EXERCISE GOAL
List the lines of this listing that hold the word "MenCategory".

%%

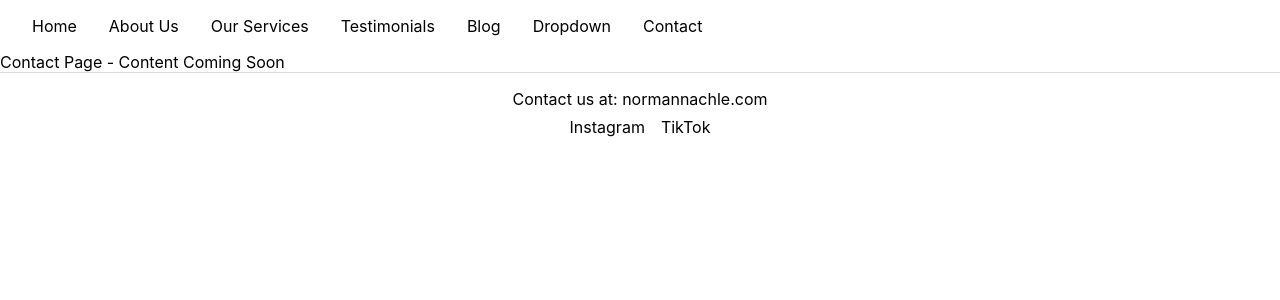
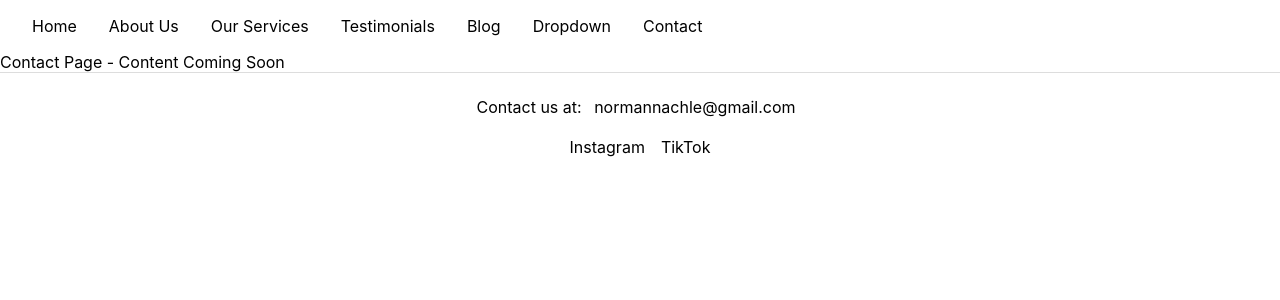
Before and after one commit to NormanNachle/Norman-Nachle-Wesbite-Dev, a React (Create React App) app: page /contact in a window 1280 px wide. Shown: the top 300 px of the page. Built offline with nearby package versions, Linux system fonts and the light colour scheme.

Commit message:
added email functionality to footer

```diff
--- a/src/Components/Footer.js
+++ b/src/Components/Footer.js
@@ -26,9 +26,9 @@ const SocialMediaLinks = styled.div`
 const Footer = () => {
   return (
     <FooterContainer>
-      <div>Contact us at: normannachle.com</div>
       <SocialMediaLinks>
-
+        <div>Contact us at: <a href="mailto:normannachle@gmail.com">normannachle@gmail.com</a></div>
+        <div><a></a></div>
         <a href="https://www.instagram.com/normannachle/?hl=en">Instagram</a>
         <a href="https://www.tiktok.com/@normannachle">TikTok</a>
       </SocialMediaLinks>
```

%%
%%

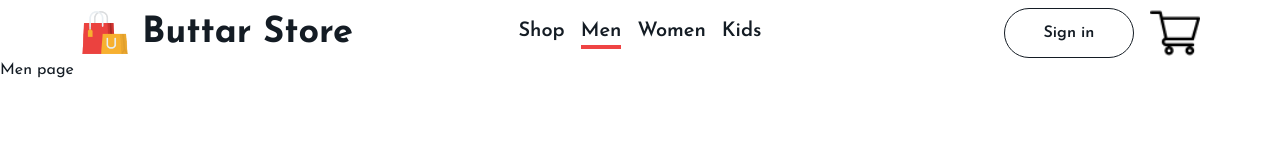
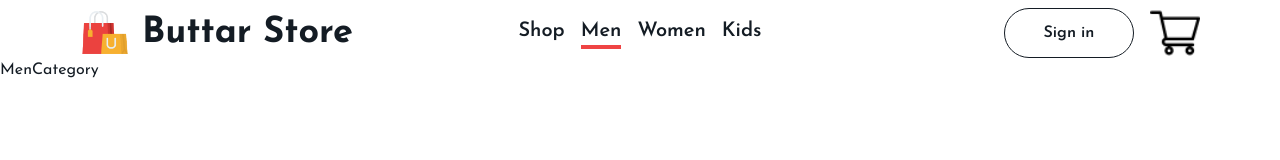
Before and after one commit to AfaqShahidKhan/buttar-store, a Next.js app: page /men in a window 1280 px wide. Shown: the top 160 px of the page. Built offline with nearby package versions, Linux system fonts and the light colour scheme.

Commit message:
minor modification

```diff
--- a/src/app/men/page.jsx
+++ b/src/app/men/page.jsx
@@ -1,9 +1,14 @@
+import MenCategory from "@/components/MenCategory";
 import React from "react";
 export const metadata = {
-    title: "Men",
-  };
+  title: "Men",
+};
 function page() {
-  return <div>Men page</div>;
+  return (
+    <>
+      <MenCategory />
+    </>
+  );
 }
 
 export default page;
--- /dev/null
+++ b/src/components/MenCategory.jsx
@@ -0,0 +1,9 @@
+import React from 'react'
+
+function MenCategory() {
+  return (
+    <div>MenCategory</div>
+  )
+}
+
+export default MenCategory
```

%%
%%

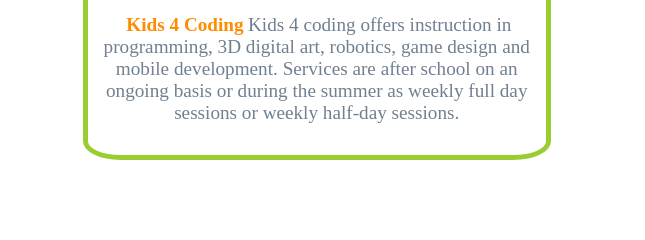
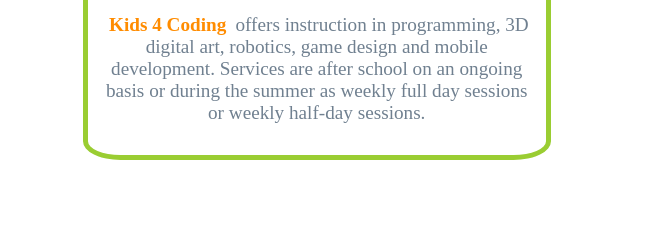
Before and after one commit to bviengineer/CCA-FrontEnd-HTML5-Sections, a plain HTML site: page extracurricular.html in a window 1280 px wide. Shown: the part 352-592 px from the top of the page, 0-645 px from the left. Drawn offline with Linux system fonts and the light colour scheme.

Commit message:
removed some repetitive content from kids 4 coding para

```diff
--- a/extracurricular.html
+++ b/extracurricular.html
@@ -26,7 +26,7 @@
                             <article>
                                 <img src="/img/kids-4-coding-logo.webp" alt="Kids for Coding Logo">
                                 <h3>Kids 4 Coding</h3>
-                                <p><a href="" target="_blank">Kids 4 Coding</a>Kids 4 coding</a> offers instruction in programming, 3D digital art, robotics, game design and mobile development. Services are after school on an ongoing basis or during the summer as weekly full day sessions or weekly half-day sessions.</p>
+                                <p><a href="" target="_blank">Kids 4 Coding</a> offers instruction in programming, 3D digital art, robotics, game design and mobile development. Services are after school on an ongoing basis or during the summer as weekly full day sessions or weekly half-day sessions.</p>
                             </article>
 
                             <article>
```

%%

ANSWER BOX
+import MenCategory from "@/components/MenCategory";
+      <MenCategory />
+++ b/src/components/MenCategory.jsx
+function MenCategory() {
+    <div>MenCategory</div>
+export default MenCategory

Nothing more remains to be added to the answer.